START Dataset extract
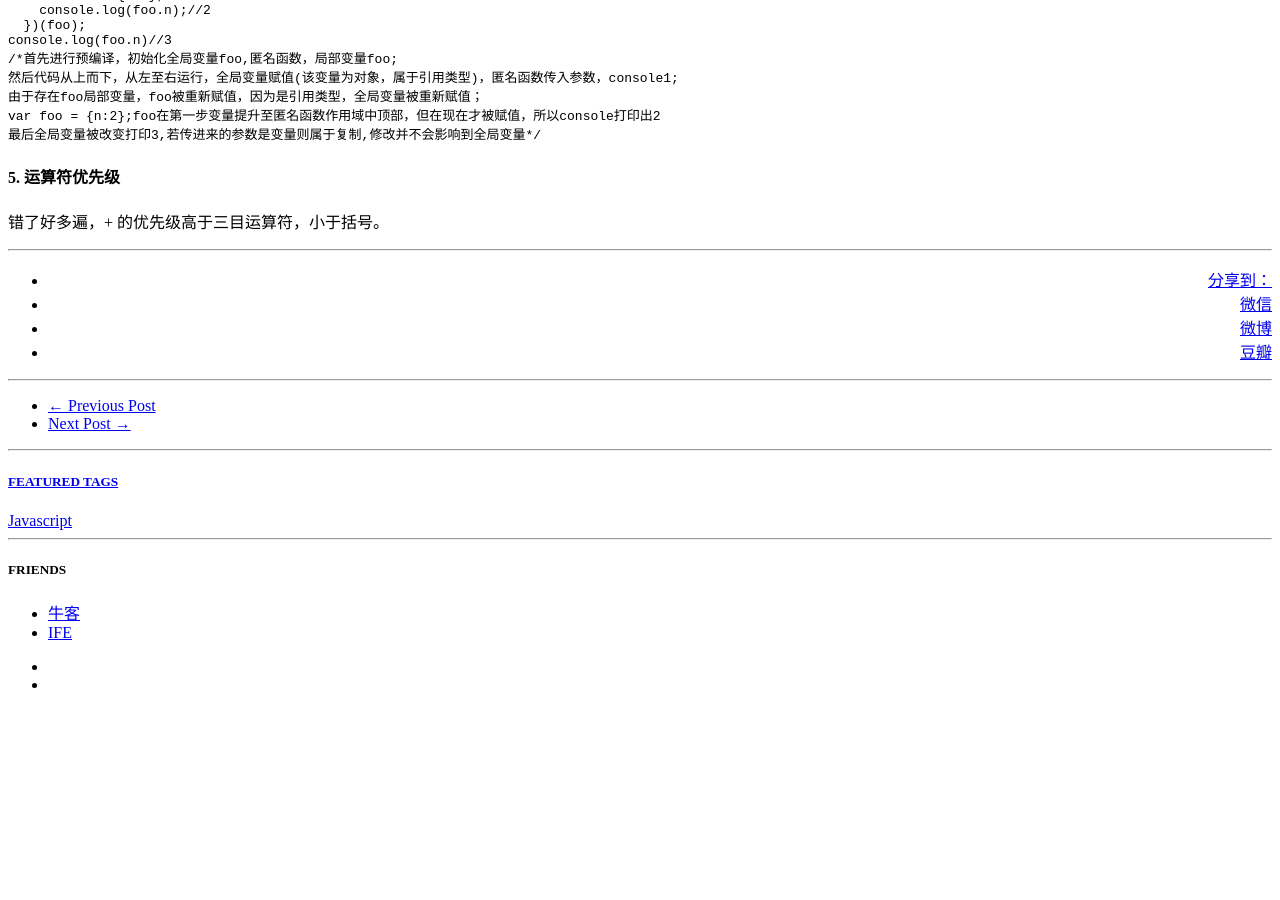
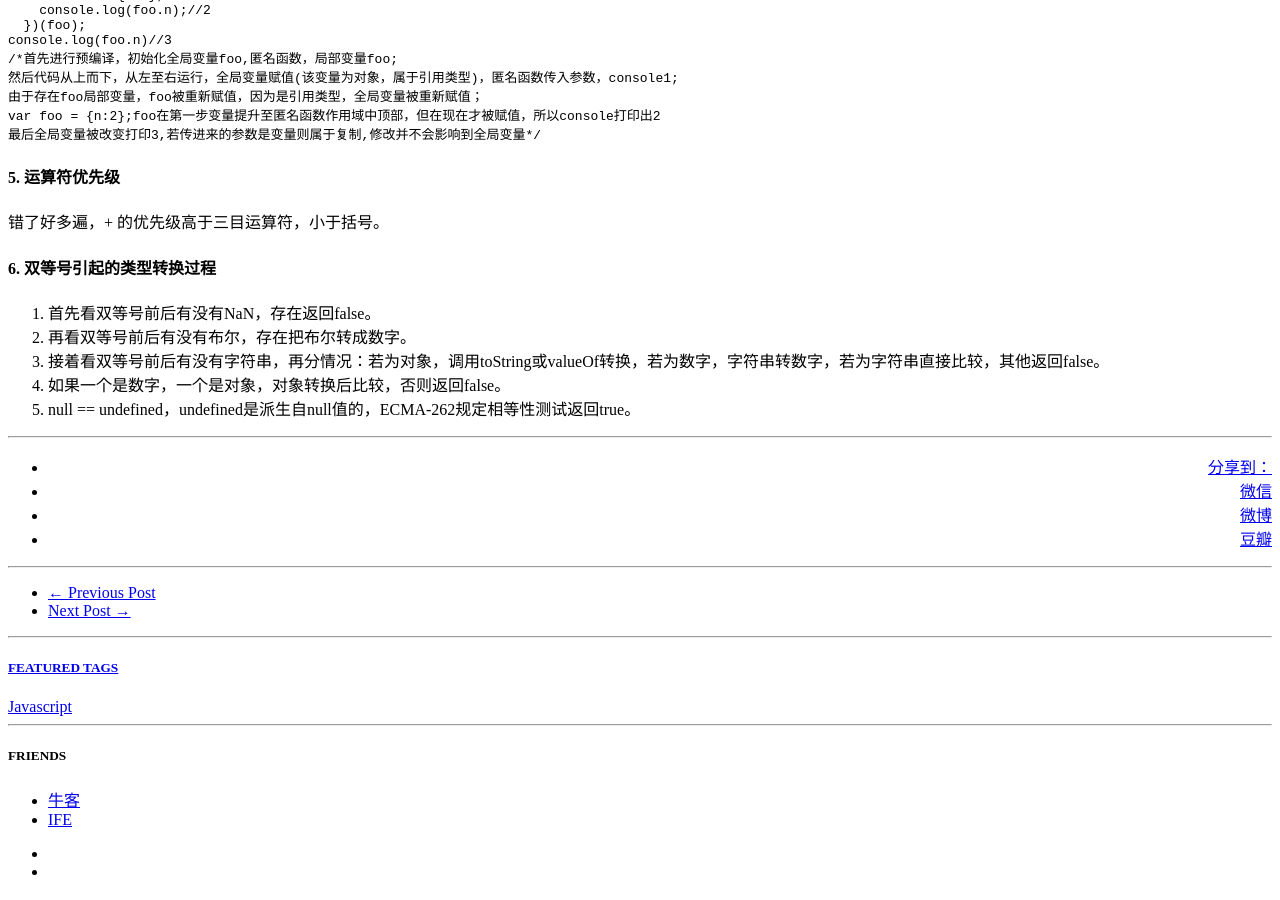
Before and after one commit to UnscientificMisaka/UnscientificMisaka.github.io, a Jekyll site: the page built from _posts/2017-3-18-jsTicks.markdown, in a window 1280 px wide and 900 px high, scrolled down 1328 px. Built offline with Jekyll 4.4.1, drawn with Linux system fonts in a browser that asks for light colours; comment, search, counter and statistics services are not loaded; before the commit the page ends 2064 px from its top, so only the background shows below that.

Commit message:
delete about and post some about nodejs

```diff
--- a/_posts/2017-3-18-jsTicks.markdown
+++ b/_posts/2017-3-18-jsTicks.markdown
@@ -66,3 +66,10 @@ no talking, show me the code
 
 #### 5. 运算符优先级
 错了好多遍，+ 的优先级高于三目运算符，小于括号。
+
+#### 6. 双等号引起的类型转换过程
+1. 首先看双等号前后有没有NaN，存在返回false。
+2. 再看双等号前后有没有布尔，存在把布尔转成数字。
+3. 接着看双等号前后有没有字符串，再分情况：若为对象，调用toString或valueOf转换，若为数字，字符串转数字，若为字符串直接比较，其他返回false。
+4. 如果一个是数字，一个是对象，对象转换后比较，否则返回false。
+5. null == undefined，undefined是派生自null值的，ECMA-262规定相等性测试返回true。
```
Also changed, not shown: _posts/2017-4-5-node.markdown (added, +18 -0 lines), about.html (+0 -28 lines).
END Dataset extract
Exercise → Write the listing again exactly, duplicating every line and skipping the pictures.

Written response →
Before and after one commit to UnscientificMisaka/UnscientificMisaka.github.io, a Jekyll site: the page built from _posts/2017-3-18-jsTicks.markdown, in a window 1280 px wide and 900 px high, scrolled down 1328 px. Built offline with Jekyll 4.4.1, drawn with Linux system fonts in a browser that asks for light colours; comment, search, counter and statistics services are not loaded; before the commit the page ends 2064 px from its top, so only the background shows below that.

Commit message:
delete about and post some about nodejs

```diff
--- a/_posts/2017-3-18-jsTicks.markdown
+++ b/_posts/2017-3-18-jsTicks.markdown
@@ -66,3 +66,10 @@ no talking, show me the code
 
 #### 5. 运算符优先级
 错了好多遍，+ 的优先级高于三目运算符，小于括号。
+
+#### 6. 双等号引起的类型转换过程
+1. 首先看双等号前后有没有NaN，存在返回false。
+2. 再看双等号前后有没有布尔，存在把布尔转成数字。
+3. 接着看双等号前后有没有字符串，再分情况：若为对象，调用toString或valueOf转换，若为数字，字符串转数字，若为字符串直接比较，其他返回false。
+4. 如果一个是数字，一个是对象，对象转换后比较，否则返回false。
+5. null == undefined，undefined是派生自null值的，ECMA-262规定相等性测试返回true。
```
Also changed, not shown: _posts/2017-4-5-node.markdown (added, +18 -0 lines), about.html (+0 -28 lines).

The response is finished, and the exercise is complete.